On Sunday night, I sat alone on a bench in South Station holding what was literally and – perhaps more importantly – figuratively a one-way ticket home. There was a semblance of relief, knowing that years of toiling away at problem sets, preparing for exams, and pulling all-nighters had finally moved from the present to the past. But, for some reason, this wasn’t what I imagined my final moments in Boston feeling like. I expected there to be more elation, more joy, and more optimism as I looked toward the beginning of the rest of my life. But, in reality, there was none of that, as instead I felt sorrow that the good times and the friends I left behind won’t be returning in September.
At the start of May, the end of my undergraduate career couldn’t have come fast enough. The last two weeks of term were spent in a pressure cooker, as presentation followed project, and project followed paper. But the moment did eventually come; at precisely 3:23pm on Thursday, May 12, my work at MIT was done. Like many other seniors, I had no final exams – or any obligations – in the three weeks until commencement.
Unfortunately, those were three weeks for my jubilation to dissipate. The weather was markedly poor during the third week in May as the temperature struggled to surpass 60F and the sky remained dark and sunless. But, I still managed to find time to relax in the vacuum, as I caught up on sleep, enjoyed an end-of-semester dinner with The Tech, and celebrated a friend’s birthday. Every once in awhile, I’d step off campus, but I ultimately ended up returning as I hung out with people who I distracted from their exam preparations.
Toward the end of that week, I returned home to Maryland with two friends, for whom I played tour guide of the nation’s capital. I had known each of them for a year, but I had gotten to know them better during that one week at home than during the previous thirty at school. It was truly amazing the friendships that could be fostered when aimless discussions aren’t interrupted by guilt and exhaustion brought upon by work. Neither of my two friends was graduating with me, so I quickly foresaw how this strengthening bond would result in misery.
Nevertheless, with one week remaining before commencement, I spent almost my entire time back at MIT hanging out with friends, including the aforementioned two, in MacGregor, which is where a large portion of students staying over the summer are housed.

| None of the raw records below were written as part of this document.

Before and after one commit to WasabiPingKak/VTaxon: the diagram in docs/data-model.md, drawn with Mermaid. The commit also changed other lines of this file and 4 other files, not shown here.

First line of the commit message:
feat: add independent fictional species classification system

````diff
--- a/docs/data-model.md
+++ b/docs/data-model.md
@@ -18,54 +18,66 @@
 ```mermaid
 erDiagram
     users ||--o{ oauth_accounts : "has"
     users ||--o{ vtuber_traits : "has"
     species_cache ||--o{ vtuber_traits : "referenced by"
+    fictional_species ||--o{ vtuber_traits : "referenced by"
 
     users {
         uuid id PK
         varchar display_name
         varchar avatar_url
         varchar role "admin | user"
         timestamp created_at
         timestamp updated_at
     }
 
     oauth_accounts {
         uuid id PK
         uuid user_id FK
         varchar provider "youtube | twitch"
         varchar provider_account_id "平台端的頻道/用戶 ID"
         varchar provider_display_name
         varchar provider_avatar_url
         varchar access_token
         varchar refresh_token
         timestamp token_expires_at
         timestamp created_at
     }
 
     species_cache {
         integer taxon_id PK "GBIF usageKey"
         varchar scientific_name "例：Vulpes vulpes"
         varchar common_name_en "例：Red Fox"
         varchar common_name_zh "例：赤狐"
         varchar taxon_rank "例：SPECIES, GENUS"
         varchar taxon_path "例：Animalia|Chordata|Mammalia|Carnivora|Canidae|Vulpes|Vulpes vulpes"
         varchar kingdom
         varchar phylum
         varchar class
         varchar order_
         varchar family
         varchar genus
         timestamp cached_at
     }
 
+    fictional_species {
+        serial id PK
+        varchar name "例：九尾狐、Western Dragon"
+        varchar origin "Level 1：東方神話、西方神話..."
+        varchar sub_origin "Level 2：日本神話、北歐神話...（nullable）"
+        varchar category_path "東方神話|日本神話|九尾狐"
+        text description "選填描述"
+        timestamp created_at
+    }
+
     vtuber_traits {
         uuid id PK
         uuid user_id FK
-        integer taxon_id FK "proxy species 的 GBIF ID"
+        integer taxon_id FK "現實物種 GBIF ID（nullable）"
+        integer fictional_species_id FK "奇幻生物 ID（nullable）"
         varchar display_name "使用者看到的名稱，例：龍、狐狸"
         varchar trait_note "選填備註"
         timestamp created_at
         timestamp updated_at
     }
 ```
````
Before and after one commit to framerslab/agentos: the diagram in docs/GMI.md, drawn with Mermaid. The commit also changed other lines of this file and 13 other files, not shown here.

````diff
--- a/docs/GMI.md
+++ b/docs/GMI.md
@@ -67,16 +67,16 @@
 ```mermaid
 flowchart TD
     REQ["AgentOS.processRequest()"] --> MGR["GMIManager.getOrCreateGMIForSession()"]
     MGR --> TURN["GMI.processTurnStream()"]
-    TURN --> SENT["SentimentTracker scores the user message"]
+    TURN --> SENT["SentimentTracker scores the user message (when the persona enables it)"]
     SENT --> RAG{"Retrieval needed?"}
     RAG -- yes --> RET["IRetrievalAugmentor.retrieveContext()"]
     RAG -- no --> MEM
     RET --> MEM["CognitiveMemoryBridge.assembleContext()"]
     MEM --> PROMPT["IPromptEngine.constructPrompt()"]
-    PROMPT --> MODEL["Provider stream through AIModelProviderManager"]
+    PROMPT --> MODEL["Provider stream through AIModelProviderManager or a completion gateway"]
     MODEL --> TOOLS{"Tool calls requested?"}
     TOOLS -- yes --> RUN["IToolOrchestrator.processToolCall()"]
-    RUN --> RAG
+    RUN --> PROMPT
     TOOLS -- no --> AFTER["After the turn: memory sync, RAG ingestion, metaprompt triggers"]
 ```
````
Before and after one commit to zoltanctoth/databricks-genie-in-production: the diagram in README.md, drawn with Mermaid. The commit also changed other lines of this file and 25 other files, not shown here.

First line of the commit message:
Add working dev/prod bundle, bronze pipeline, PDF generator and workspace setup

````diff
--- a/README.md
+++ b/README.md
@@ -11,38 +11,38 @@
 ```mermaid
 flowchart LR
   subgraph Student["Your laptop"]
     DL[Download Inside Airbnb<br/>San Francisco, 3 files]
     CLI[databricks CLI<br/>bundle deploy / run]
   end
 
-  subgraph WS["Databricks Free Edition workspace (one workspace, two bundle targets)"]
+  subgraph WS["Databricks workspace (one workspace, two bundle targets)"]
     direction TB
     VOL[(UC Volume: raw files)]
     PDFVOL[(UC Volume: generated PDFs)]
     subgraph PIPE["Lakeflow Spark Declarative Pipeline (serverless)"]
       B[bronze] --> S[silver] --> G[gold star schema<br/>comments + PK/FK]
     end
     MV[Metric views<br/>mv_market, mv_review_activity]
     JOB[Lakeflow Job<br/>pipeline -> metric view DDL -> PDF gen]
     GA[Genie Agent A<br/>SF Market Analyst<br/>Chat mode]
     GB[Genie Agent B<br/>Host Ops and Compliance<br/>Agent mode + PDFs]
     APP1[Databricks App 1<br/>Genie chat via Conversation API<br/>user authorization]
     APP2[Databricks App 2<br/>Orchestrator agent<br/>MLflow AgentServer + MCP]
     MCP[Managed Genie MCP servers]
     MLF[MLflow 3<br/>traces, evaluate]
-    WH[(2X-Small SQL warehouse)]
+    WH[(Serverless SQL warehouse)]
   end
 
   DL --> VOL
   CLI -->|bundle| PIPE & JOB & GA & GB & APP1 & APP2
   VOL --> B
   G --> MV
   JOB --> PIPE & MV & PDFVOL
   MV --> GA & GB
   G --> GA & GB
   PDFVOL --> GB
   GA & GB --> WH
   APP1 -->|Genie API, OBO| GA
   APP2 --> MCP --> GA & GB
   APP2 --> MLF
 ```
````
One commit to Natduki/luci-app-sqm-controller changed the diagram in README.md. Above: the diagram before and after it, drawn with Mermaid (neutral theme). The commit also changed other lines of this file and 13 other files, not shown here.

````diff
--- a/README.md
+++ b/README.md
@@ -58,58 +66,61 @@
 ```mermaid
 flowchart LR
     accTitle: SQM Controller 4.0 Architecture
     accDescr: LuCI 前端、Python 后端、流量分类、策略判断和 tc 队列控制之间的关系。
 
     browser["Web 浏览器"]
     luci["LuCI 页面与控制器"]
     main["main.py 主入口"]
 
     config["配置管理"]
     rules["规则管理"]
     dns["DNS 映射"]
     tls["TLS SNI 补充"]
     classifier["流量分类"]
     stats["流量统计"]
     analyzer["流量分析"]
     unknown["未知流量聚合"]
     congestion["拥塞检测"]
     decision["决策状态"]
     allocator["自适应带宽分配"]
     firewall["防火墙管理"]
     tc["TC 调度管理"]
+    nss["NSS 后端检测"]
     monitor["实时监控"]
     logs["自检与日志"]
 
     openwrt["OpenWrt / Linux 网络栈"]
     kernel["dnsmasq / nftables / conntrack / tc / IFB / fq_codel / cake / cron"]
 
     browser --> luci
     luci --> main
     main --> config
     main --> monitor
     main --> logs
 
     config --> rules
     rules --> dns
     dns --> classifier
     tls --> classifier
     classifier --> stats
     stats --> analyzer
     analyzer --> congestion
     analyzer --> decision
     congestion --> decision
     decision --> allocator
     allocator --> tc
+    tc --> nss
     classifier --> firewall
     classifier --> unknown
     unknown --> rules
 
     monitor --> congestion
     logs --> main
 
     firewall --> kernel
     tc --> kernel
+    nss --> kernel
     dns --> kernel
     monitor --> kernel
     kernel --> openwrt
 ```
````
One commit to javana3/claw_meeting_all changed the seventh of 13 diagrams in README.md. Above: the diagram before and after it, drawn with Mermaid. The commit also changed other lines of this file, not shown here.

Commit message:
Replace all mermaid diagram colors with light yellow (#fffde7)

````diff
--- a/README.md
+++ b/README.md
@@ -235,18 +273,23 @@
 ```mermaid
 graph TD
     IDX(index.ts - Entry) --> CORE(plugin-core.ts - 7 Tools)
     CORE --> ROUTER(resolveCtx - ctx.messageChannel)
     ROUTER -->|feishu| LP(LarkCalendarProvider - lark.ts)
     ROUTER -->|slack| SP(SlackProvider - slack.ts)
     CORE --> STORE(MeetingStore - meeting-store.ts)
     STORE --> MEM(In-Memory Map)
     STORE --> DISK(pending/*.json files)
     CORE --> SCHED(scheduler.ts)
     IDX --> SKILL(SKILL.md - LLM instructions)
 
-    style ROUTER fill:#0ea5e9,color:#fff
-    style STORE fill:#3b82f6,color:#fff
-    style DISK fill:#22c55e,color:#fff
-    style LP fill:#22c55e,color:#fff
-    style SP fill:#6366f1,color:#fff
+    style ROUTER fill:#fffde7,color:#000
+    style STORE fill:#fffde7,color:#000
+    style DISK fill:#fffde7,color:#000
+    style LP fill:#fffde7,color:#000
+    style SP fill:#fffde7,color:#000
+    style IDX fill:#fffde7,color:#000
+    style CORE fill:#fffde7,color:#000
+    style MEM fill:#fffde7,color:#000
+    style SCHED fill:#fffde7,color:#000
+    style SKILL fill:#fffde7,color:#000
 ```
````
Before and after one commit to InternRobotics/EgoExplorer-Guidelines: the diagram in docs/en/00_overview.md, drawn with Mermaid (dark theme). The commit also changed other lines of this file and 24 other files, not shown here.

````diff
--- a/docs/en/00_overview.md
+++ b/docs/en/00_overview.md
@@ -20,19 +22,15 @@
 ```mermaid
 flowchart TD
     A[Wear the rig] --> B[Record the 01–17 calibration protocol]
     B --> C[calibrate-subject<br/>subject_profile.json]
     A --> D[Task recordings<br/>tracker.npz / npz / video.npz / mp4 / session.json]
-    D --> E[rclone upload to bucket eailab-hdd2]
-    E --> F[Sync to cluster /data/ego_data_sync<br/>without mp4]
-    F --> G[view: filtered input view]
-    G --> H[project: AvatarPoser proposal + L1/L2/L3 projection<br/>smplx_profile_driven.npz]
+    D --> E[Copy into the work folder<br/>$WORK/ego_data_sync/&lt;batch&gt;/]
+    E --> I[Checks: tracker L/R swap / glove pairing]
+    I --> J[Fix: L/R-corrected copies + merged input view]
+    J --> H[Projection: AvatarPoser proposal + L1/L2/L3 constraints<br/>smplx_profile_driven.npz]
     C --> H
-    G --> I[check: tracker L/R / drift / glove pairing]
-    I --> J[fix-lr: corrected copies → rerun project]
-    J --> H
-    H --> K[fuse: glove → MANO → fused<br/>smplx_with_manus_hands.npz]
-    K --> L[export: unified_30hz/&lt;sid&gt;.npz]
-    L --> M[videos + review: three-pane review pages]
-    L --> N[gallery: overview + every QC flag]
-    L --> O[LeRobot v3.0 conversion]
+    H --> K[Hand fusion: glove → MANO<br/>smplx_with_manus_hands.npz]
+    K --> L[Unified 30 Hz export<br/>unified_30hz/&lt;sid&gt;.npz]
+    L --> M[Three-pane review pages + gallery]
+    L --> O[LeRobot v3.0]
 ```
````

I put off clearing up my room and selling off my unwanted textbooks until the last minute, as I continued to wallow in what seemed to be my final moments with my friends. I saw how peaceful and beautiful the campus could be during the long, warm summer days. I realized just how impressive the buildings could be when I didn’t have to drag myself out of bed to them to attend lectures.
Indeed, as I saw all the friends and families of graduates lining Massachusetts Avenue and Memorial Drive while the Class of 2011 walked into Killian Court on June 3, I realized – perhaps too late – I was going to miss this place.
That isn’t, of course, to say I don’t have great things to look forward to. This September, I’ll be beginning a Masters of Science program in structural engineering at Stanford; I expect to complete the degree program, and head into the “real world”, by March 2013. Prior to that, I’ll be spending my fourth consecutive summer abroad, this time studying Arabic in Amman, Jordan, as part of the Critical Language Scholarship program. And, as if to compliment the beginning of my summer, after the program, I expect to go to Turkey to visit one of the two friends who came to my home last month.
Unfortunately, though, that was the last thing on my mind Sunday night. The previous three weeks had drowned my ambitions with the memories I was leaving behind. I couldn’t help but think I was journeying into the abyss, with cultures, people, and places unfamiliar. This was especially surprising, as I felt my travels had made me immune to this discomfort. But perhaps, as before, I could take solace in the old adage, “Ships are safe in harbor… but that’s not what ships are made for.”
So, as before, I’m on my way. Full steam ahead.